__Problem description__.
Among the lines of the records below, copy those that hold the word "border".

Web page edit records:
• • • • • • •

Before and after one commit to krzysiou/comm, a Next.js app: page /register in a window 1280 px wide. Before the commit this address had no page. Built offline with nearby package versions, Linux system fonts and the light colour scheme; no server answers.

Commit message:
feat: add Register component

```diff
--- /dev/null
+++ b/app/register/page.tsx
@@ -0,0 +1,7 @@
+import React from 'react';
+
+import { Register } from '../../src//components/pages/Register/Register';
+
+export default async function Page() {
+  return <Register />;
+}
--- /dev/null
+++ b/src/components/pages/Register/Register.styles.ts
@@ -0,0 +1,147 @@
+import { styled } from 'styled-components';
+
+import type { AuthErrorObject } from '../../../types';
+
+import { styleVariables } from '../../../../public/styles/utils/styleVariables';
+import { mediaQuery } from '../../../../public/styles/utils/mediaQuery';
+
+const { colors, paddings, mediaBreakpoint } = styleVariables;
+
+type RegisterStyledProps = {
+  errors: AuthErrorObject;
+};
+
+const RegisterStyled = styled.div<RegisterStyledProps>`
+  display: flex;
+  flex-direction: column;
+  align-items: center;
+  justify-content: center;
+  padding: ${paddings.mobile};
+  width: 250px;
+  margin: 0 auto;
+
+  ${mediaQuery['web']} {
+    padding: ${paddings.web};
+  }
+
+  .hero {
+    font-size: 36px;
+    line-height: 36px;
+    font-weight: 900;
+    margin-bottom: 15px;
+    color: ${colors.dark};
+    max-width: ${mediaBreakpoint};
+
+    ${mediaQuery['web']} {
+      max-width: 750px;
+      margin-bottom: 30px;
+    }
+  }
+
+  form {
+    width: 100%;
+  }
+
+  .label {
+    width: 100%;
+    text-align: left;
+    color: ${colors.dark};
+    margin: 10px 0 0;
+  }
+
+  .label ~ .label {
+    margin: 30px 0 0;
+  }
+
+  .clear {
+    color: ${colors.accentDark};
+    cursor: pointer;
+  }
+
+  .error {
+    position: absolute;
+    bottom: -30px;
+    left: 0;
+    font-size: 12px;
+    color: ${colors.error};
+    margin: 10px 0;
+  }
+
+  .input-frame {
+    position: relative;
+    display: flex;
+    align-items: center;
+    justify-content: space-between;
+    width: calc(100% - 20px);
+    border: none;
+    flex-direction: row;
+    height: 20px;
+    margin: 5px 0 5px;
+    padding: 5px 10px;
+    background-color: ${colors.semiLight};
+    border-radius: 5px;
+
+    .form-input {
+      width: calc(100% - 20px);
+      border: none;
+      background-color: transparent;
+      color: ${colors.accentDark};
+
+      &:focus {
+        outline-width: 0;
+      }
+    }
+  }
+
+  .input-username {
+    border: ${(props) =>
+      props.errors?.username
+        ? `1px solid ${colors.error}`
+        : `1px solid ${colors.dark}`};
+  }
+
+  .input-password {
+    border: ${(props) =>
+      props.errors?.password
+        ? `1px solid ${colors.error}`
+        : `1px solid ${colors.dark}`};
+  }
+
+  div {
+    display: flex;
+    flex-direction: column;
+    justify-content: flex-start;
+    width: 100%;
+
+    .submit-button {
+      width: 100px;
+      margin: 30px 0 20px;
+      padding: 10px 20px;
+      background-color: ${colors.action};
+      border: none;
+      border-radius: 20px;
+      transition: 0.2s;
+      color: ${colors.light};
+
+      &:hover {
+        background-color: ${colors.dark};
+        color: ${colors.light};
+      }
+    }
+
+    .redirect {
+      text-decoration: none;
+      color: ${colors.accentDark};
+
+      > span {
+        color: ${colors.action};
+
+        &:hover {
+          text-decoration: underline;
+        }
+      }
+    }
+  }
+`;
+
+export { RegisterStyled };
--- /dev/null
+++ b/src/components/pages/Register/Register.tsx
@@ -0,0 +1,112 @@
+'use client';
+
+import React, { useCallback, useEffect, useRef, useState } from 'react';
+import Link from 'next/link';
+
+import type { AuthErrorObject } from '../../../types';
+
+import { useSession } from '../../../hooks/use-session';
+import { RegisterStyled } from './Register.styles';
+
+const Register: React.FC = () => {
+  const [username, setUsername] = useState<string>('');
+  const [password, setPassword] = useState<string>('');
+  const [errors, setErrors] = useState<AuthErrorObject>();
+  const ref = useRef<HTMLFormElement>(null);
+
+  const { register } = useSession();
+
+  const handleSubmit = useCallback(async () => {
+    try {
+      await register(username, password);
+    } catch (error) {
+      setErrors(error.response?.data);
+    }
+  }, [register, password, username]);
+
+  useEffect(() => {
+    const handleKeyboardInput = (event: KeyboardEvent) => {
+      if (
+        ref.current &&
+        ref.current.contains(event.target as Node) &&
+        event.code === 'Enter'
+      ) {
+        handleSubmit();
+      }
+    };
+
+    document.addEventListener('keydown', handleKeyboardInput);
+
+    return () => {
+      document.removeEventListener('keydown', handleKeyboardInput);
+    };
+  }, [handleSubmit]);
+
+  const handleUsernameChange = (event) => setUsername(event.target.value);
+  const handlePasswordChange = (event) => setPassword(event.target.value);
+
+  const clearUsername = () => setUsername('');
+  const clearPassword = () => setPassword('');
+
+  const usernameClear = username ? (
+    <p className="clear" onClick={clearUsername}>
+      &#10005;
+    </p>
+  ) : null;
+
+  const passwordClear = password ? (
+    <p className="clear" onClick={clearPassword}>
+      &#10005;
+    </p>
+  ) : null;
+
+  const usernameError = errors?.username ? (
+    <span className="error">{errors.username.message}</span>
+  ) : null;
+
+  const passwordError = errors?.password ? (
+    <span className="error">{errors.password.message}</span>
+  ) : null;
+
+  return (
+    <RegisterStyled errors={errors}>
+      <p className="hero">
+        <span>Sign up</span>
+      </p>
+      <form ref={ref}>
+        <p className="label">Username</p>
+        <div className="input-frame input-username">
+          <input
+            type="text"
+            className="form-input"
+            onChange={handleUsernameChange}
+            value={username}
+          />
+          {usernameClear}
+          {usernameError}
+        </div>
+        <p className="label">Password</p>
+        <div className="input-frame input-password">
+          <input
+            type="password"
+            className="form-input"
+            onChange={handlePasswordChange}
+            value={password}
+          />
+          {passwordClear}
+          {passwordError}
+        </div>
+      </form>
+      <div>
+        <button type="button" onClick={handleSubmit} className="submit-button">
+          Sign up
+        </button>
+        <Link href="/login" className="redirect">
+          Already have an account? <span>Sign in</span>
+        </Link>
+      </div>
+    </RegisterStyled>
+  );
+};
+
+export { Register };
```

• • • • • • •

__Exercise output__.
+    border: none;
+    border-radius: 5px;
+      border: none;
+    border: ${(props) =>
+    border: ${(props) =>
+      border: none;
+      border-radius: 20px;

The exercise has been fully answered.